Content starts

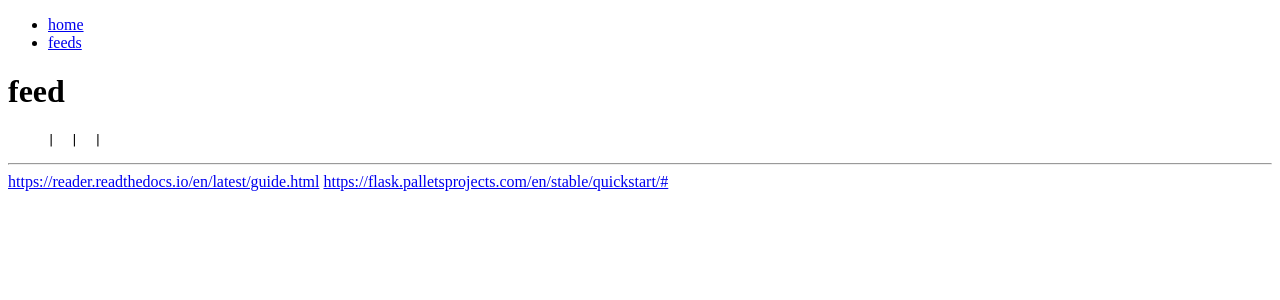
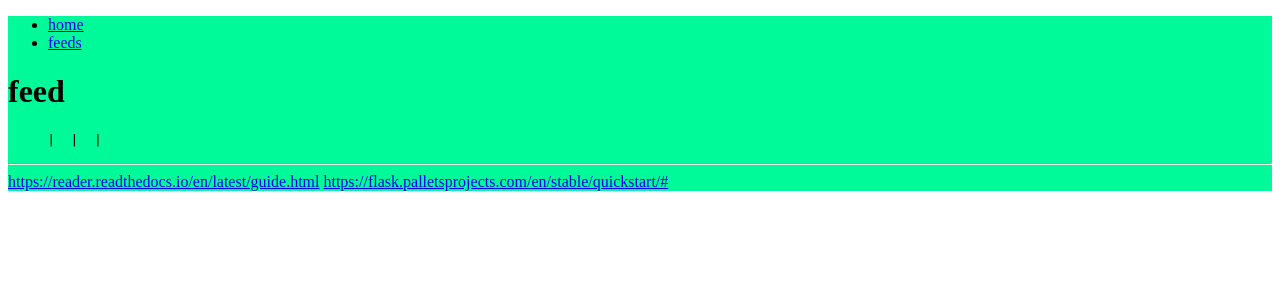
Before and after one commit to davemenninger/leo, a Flask app: template templates/feed.html in a window 1280 px wide. Shown: the top 300 px of the page. Run offline with Flask 3, Linux system fonts and the light colour scheme; the template is opened without the code that fills it, so the values that code supplies are empty.

Commit message:
saving WIP

```diff
--- /dev/null
+++ b/static/css/style.css
@@ -0,0 +1,3 @@
+div {
+    background-color: mediumspringgreen;
+}
--- a/templates/layout.html
+++ b/templates/layout.html
@@ -6,6 +6,7 @@
     <link rel="icon" type="image/png" sizes="32x32" href="static/favicon-32x32.png">
     <link rel="icon" type="image/png" sizes="16x16" href="static/favicon-16x16.png">
     <link rel="manifest" href="static/manifest.json" />
+    <link rel="stylesheet" type="text/css" href="static/css/style.css">
     <title>{% block title %}{% endblock %} - leo</title>
     {% endblock %}
   </head>
```
Also changed, not shown: requirements.txt (added, +22 -0 lines), README.md.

Content ends

- **How to complete this task**: Every line above should be copied exactly; do not carry over the pictures.

- **Answer for this exercise**:
Before and after one commit to davemenninger/leo, a Flask app: template templates/feed.html in a window 1280 px wide. Shown: the top 300 px of the page. Run offline with Flask 3, Linux system fonts and the light colour scheme; the template is opened without the code that fills it, so the values that code supplies are empty.

Commit message:
saving WIP

```diff
--- /dev/null
+++ b/static/css/style.css
@@ -0,0 +1,3 @@
+div {
+    background-color: mediumspringgreen;
+}
--- a/templates/layout.html
+++ b/templates/layout.html
@@ -6,6 +6,7 @@
     <link rel="icon" type="image/png" sizes="32x32" href="static/favicon-32x32.png">
     <link rel="icon" type="image/png" sizes="16x16" href="static/favicon-16x16.png">
     <link rel="manifest" href="static/manifest.json" />
+    <link rel="stylesheet" type="text/css" href="static/css/style.css">
     <title>{% block title %}{% endblock %} - leo</title>
     {% endblock %}
   </head>
```
Also changed, not shown: requirements.txt (added, +22 -0 lines), README.md.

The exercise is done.